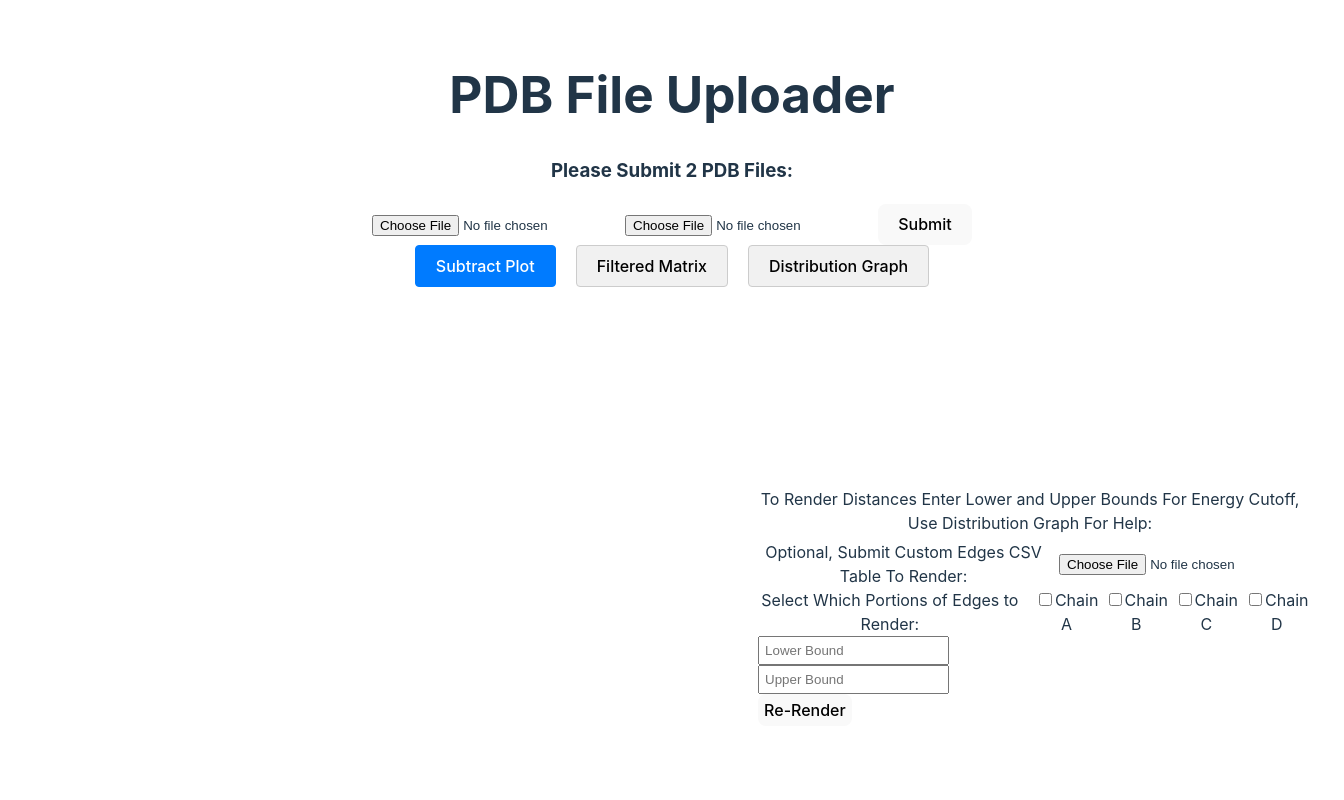
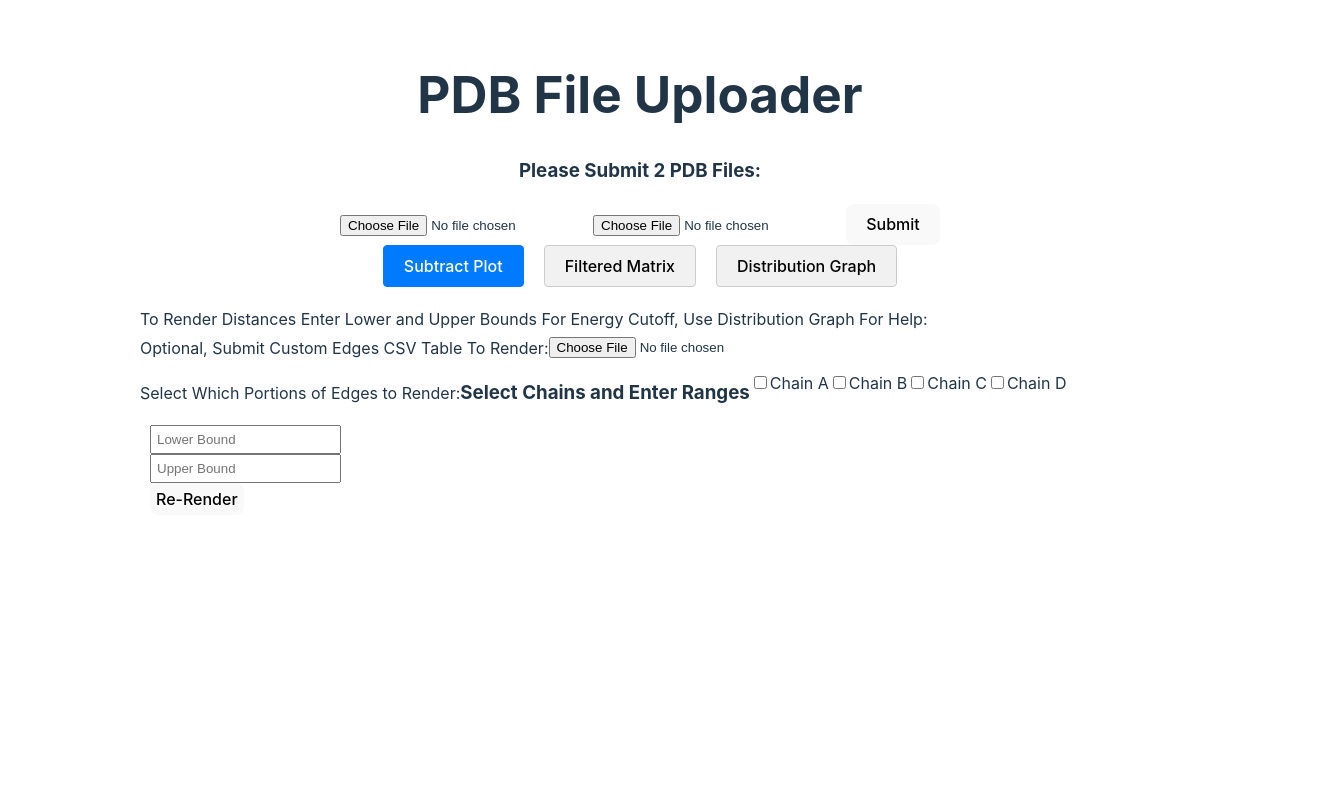
Before and after one commit to alexish4/Allosteric-Network-Web, a React (Vite) app in the folder client/: page /subtract in a window 1280 px wide. Shown: the top 800 px of the page, 1344 px wide, since content can reach past the window. Built offline with nearby package versions, Linux system fonts and the light colour scheme.

Commit message:
Added fields to capture ranges for each chain

```diff
--- a/client/src/Subtract.jsx
+++ b/client/src/Subtract.jsx
@@ -25,6 +25,12 @@ function Subtract() {
         B: false,
         C: false,
         D: false,
+    });
+    const [chainRanges, setChainRanges] = useState({
+        A: '',
+        B: '',
+        C: '',
+        D: ''
     });
 
     // Handle button click
@@ -84,6 +90,24 @@ function Subtract() {
             ...prevChains,
             [chain]: !prevChains[chain],
         }));
+    };
+
+    const handleRangeInput = (chain, input) => {
+        const rangesArray = input.split(',').map(range => range.trim());
+        const parsed = rangesArray.map(range => {
+            const [start, end] = range.split('-').map(Number);
+            return { start, end };
+        });
+
+        // Check for valid ranges
+        const isValid = parsed.every(({ start, end }) => !isNaN(start) && !isNaN(end) && start <= end);
+
+        if (isValid) {
+            // If valid, update the range for the specific chain
+            setChainRanges(prev => ({ ...prev, [chain]: input }));
+        } else {
+            alert(`Please enter valid ranges for Chain ${chain}, e.g., '44-50' or '44-50, 100-110'.`);
+        }
     };
 
     const handleSubmit = async () => {
@@ -207,8 +231,6 @@ function Subtract() {
             )}
         </div>
 
-        <div style={{ display: 'flex', alignItems: 'center' }}>
-            <div id="viewport" className="mol-container"></div>
         <div style={{ display: 'flex', flexDirection: 'column', alignItems: 'flex-start' }}>
             <label style={{ marginBottom: '5px' }}>
                 To Render Distances Enter Lower and Upper Bounds For Energy Cutoff, Use Distribution Graph For Help:
@@ -218,38 +240,30 @@ function Subtract() {
             </div>
             <div style={{ display: 'flex', alignItems: 'center' }}>
                 Select Which Portions of Edges to Render:
+                <h3>Select Chains and Enter Ranges</h3>
+                {['A', 'B', 'C', 'D'].map(chain => (
+                    <div key={chain} style={{ marginBottom: '20px' }}>
                         <label>
                             <input
                                 type="checkbox"
-                            checked={selectedChains.A}
-                            onChange={() => handleChainChange('A')}
+                                checked={selectedChains[chain]}
+                                onChange={() => handleChainChange(chain)}
                             />
-                        Chain A
+                            Chain {chain}
                         </label>
-                    <label>
+                        {selectedChains[chain] && ( // Show range input only if the chain is selected
+                            <div>
                                 <input
-                            type="checkbox"
-                            checked={selectedChains.B}
-                            onChange={() => handleChainChange('B')}
+                                    type="text"
+                                    value={chainRanges[chain]}
+                                    onChange={(e) => handleRangeInput(chain, e.target.value)}
+                                    style={{ marginLeft: '10px', padding: '5px' }}
+                                    placeholder={`Enter ranges for Chain ${chain} (e.g., 44-50, 100-110)`}
                                 />
-                        Chain B
-                    </label>
-                    <label>
-                        <input
-                            type="checkbox"
-                            checked={selectedChains.C}
-                            onChange={() => handleChainChange('C')}
-                        />
-                        Chain C
-                    </label>
-                    <label>
-                        <input
-                            type="checkbox"
-                            checked={selectedChains.D}
-                            onChange={() => handleChainChange('D')}
-                        />
-                        Chain D
-                    </label>
+                            </div>
+                        )}
+                    </div>
+                ))}
             </div>
             <input
                 type="number" // Set type to number for double input
@@ -271,8 +285,9 @@ function Subtract() {
                 Re-Render
             </button>
         </div>
+        <div id="viewport" className="mol-container"></div>
     </div>
-    </div>
+
     );
 }
 
```
Lines whose indentation alone changed are shown as unchanged.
--------------------
When a line in the listing includes the word "start", report that line in full.

* _Answer for this exercise_
+            const [start, end] = range.split('-').map(Number);
+            return { start, end };
+        const isValid = parsed.every(({ start, end }) => !isNaN(start) && !isNaN(end) && start <= end);
         <div style={{ display: 'flex', flexDirection: 'column', alignItems: 'flex-start' }}>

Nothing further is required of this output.